Braehead pupils pioneer new nursing initiative

Councillor John Wheeler, Education Operational Delivery Convener was in safe hands at Braehead Primary School yesterday (Wednesday 15 November). 

That's becase he was in the care of pupils taking part in an innovative new project to challenge public perceptions about the nursing profession.

The pupils, in child sized versions of the national nursing uniform, have been working with Colin McNulty, a senior nurse manager with NHS Grampian, who is aiming to change perceptions of nursing by targeting children in early years of education. Although career choices come later, the perceptions of who a nurse is and what they do is formed much earlier.

Colin said: “If you look at a typical nurse costume for a child, the uniform often comes with a cape and hat, even though these haven’t been standard uniform for decades. The tools they have may be limited to a thermometer and a fob watch, suggesting nurses do little more than take temperatures or measure pulses.

“The reality of modern day nursing couldn’t be further from this but first impressions matter. If this is what very young children are learning about nursing then they may decide it is not the job for them in years to come. As a registered nurse I am passionate about promoting nursing as a modern and progressive career and challenging the gender bias that is formed from a young age”

Colin worked closely with the team at Braehead Primary School in Aberdeen, lead by Headteacher Diane Duncan, to develop resources for teachers to use in the classroom.

Councillor Wheeler, said: “At Aberdeen City Council our ambition is to provide the best starts and best outcomes in life for our children and young people. Key components of that are an innovative approach to the curriculum and partnership working. The nursing school pilot encapsulates both of those aspects and I’d like to say well done to both Diane and her colleagues and to Colin for their hard work in bringing this about for pupils at Braehead School.”

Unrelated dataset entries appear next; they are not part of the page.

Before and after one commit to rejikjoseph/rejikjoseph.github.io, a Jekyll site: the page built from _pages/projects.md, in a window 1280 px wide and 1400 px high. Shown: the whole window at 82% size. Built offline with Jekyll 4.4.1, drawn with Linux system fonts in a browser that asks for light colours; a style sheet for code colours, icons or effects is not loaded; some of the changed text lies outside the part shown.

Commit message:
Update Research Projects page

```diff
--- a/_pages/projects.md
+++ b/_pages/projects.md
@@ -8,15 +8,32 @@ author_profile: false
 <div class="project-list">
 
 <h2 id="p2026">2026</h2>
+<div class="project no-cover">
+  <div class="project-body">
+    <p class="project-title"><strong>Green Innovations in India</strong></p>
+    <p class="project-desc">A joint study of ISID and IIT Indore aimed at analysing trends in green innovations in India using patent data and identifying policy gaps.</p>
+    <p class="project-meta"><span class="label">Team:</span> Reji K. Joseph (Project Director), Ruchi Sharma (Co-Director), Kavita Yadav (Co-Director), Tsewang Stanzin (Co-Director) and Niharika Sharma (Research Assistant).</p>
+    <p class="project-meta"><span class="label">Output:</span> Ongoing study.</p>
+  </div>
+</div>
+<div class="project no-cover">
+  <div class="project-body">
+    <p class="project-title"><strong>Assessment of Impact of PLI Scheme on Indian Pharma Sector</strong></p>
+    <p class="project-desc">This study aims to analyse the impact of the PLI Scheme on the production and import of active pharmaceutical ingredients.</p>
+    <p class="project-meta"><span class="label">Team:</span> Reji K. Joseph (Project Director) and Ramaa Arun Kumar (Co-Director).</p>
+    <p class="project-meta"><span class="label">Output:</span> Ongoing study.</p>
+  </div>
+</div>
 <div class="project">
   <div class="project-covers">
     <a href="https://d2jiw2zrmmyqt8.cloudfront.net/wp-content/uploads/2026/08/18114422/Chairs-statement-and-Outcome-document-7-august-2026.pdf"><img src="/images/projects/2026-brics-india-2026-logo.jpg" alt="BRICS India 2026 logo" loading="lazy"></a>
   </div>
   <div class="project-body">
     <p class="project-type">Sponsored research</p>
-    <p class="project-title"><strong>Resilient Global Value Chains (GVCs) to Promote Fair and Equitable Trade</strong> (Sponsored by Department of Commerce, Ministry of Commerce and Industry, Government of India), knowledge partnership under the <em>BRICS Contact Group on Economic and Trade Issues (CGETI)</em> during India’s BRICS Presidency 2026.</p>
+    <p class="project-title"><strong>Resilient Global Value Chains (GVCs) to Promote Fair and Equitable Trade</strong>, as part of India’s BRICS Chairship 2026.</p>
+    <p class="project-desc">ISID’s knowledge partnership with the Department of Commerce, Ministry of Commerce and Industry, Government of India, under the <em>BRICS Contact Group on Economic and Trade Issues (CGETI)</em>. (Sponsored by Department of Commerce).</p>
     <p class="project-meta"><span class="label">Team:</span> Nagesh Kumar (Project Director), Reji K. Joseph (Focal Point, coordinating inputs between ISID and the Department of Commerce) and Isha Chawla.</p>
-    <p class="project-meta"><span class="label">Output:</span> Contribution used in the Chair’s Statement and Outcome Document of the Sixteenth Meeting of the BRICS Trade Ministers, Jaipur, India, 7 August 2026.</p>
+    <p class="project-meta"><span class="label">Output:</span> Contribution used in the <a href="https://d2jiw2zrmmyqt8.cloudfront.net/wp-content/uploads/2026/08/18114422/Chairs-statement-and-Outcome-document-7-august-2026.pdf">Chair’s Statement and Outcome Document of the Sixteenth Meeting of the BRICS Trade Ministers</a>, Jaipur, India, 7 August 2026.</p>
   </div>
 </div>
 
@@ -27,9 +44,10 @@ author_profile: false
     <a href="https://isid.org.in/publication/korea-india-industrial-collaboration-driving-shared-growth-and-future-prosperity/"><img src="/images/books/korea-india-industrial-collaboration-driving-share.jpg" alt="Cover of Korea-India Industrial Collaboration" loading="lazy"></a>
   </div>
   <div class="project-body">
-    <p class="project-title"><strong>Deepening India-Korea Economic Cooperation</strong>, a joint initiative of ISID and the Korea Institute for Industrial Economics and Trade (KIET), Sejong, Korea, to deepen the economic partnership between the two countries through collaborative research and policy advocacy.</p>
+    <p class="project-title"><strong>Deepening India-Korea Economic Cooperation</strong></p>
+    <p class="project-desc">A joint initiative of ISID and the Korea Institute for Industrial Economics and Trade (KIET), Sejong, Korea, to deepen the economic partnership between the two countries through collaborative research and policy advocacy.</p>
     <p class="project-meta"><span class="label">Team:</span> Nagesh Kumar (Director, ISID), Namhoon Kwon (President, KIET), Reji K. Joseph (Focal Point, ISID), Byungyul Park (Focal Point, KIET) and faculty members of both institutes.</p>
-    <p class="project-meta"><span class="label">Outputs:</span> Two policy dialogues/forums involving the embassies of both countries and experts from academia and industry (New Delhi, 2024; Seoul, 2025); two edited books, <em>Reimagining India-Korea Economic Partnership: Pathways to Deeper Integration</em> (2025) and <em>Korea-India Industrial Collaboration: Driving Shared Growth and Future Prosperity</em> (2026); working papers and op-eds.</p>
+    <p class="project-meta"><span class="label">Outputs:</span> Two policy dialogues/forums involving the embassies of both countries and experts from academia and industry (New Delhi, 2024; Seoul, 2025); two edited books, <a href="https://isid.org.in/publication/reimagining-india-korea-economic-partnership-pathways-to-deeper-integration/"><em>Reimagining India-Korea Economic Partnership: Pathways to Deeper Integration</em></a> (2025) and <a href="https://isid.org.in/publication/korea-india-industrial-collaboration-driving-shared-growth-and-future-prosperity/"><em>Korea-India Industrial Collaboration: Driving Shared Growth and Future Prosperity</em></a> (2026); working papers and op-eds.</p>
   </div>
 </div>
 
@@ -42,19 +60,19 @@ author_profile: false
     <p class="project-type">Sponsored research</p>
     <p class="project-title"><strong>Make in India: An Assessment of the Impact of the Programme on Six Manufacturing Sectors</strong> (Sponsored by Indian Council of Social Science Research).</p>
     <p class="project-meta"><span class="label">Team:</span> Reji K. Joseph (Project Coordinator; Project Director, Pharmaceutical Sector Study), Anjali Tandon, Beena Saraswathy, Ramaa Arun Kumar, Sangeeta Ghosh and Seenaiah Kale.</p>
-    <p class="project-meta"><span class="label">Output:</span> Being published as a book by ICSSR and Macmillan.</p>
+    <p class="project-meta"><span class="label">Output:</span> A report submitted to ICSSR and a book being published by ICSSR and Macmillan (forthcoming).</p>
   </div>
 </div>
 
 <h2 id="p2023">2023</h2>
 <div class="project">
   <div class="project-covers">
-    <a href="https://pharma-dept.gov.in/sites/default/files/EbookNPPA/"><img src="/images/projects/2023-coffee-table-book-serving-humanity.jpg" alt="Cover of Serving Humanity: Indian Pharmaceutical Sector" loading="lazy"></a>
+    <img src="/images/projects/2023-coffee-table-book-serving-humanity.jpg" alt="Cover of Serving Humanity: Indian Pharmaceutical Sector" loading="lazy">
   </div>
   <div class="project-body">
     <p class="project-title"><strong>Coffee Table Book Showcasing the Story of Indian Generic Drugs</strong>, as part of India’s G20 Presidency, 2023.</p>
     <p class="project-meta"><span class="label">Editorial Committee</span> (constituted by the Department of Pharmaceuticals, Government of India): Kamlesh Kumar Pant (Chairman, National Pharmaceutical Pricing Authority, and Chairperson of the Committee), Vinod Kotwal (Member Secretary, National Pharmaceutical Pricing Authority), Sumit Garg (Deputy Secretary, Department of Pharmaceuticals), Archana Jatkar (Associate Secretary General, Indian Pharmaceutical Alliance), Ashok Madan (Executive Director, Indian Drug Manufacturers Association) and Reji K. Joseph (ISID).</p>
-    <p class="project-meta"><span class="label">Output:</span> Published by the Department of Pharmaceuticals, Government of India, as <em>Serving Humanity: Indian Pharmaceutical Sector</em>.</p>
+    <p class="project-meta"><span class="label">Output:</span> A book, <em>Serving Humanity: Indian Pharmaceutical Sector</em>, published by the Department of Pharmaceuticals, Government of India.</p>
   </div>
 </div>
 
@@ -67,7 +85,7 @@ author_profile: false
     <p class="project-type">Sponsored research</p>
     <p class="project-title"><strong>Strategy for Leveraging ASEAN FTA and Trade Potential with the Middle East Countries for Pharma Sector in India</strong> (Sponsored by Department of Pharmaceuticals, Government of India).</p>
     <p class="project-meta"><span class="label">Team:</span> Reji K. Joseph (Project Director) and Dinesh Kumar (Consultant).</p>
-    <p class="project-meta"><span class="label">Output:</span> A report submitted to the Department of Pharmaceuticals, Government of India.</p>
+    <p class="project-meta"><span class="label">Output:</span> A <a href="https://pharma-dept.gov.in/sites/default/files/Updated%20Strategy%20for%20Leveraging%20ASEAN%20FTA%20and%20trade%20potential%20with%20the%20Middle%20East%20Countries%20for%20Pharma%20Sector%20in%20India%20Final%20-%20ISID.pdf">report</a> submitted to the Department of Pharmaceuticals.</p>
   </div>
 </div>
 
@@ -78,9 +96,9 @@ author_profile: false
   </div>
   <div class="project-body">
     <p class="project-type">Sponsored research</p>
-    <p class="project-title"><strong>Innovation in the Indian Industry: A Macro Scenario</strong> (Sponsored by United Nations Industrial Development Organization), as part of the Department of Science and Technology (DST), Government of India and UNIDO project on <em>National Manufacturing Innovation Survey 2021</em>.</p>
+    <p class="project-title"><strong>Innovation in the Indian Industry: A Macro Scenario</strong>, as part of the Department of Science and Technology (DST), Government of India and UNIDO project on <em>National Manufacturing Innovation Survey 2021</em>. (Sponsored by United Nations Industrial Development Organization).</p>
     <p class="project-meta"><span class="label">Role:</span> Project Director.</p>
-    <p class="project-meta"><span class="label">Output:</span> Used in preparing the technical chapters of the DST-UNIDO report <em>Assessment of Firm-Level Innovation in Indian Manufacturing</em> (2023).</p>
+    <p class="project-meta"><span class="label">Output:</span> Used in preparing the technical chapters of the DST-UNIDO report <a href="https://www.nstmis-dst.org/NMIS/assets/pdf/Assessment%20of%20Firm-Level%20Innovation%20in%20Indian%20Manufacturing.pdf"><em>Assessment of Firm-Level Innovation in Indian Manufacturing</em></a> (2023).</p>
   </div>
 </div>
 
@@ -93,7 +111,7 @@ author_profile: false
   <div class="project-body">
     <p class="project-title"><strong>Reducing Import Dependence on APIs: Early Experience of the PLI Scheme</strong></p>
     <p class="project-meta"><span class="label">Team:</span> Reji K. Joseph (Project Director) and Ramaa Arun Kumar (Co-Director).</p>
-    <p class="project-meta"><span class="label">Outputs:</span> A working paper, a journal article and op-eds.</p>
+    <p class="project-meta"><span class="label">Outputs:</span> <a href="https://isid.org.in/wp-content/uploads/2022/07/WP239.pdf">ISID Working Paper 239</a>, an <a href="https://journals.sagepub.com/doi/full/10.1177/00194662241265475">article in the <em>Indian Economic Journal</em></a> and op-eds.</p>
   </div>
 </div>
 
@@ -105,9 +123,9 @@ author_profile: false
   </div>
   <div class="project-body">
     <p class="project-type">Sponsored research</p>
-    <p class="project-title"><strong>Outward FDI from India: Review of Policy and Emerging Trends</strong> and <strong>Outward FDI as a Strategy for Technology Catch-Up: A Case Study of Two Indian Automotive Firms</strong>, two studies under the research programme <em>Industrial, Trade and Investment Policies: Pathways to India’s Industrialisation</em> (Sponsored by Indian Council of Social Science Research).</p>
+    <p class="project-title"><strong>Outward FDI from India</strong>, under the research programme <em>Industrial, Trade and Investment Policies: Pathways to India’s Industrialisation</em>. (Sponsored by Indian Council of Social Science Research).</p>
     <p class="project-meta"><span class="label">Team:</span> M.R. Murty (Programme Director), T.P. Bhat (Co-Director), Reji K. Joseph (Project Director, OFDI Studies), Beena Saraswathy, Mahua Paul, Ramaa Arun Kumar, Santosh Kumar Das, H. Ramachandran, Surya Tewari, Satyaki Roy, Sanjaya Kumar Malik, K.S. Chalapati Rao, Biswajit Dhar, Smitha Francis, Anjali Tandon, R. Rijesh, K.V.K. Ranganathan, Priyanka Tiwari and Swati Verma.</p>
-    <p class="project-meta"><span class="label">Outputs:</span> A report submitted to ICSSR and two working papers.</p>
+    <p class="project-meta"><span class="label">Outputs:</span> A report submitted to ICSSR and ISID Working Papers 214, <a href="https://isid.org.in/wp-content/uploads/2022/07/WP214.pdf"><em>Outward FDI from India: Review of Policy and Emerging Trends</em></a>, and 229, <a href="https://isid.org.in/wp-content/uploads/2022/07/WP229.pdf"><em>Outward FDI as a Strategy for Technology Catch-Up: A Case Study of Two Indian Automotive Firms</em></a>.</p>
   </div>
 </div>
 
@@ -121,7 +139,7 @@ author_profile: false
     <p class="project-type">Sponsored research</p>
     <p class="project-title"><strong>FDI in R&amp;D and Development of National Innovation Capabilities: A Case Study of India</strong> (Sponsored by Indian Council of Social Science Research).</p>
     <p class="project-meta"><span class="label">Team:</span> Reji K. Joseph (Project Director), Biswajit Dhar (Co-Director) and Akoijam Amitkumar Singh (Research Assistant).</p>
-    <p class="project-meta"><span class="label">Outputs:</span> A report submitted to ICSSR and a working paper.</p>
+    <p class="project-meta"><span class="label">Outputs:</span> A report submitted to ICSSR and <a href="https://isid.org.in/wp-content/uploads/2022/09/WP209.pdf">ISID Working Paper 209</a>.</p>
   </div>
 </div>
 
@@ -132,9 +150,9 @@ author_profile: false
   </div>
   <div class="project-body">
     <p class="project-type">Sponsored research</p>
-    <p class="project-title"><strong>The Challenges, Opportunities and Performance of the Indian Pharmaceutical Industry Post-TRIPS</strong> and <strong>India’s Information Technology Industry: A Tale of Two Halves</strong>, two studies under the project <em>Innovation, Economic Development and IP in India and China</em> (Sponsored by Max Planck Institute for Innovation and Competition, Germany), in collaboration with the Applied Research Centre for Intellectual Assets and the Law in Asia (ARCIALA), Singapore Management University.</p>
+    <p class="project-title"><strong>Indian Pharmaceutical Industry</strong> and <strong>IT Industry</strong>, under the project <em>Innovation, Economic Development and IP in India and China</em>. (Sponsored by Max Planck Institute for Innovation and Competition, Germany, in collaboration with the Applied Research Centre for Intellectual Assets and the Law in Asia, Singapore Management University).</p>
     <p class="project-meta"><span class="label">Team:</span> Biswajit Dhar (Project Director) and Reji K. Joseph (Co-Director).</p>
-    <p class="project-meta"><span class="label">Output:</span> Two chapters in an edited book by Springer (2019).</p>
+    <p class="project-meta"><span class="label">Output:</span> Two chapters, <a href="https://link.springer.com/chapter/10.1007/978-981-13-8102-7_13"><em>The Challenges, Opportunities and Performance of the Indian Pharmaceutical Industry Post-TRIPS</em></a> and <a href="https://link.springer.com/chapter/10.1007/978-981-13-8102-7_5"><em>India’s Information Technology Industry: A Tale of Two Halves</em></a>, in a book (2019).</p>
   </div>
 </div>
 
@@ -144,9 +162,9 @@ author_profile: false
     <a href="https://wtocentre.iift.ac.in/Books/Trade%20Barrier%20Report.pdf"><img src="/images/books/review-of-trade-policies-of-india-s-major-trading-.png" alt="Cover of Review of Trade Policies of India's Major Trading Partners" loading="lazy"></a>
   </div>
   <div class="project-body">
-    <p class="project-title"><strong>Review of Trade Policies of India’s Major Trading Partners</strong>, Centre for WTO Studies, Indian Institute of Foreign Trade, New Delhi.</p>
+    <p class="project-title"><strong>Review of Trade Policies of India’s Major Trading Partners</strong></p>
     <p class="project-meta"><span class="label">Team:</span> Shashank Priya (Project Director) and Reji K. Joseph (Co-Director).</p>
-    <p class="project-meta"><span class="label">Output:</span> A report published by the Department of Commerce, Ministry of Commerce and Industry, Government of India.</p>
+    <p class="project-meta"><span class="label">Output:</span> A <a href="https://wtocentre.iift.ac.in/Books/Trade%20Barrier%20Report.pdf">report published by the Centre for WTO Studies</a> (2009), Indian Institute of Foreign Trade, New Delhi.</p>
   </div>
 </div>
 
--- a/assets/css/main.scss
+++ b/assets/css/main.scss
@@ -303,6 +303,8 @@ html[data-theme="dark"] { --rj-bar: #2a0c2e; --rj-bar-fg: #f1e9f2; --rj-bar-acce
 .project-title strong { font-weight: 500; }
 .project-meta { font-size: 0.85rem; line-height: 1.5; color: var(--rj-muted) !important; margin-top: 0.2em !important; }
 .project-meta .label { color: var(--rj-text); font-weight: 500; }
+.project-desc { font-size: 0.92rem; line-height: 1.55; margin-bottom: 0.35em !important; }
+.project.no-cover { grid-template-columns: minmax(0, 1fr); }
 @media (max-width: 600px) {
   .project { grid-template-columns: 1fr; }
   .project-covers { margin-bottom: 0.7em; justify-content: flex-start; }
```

To compliment the resources, child sized versions of the national nursing uniform have been made. NHS National Services Scotland National Procurement, with support from national uniform supplier Dimensions Clothing, organised the manufacture of the child sized tunics in Scotland by Haven PTS, who are a supported business providing employment and development opportunities to disabled people. This is the first time ever miniature versions of the national uniform have been produced.

Hayley Brooks, managing director of Dimensions said: “We are delighted to be working on such an innovative project. Not only are we passionate about great uniform, we’re passionate about people and it’s great that we can have a positive influence on our younger generation and their career choice.”

Caroline Hiscox, Acting Director of Nursing, Midwifery and Allied Health Professions, said: “This is a really exciting project. As a registered nurse I am passionate about encouraging the next generation to join the profession. By going to the beginning of young peoples’ educational journey we can show them just what they can achieve with a nursing qualification.”

Scotland’s Chief Nursing Officer, Professor Fiona McQueen, said: “This is a fabulous initiative devised and developed by NHS Grampian in partnership with NHS Lothian and local schools, to inspire the next generation of the nursing workforce. I wholeheartedly support the approach to showcase the breadth and diversity of nursing and midwifery careers. We are delighted that Dimensions are able to provide gender neutral child size tunics to challenge crucial early perceptions of what it means to be a nurse.”

The resources will be used in a further six Aberdeen primary schools. NHS Lothian are also participating in the pilot, with seven schools in Edinburgh taking part. Feedback will be gathered from teachers and pupils alike and the findings will be passed to the Scottish Government for a final decision on their future use.​

Photograph shows: Councillor Wheeler in the care of Cara Ettles, Ehi Odeh, Colin McNulty, and Jay Hearle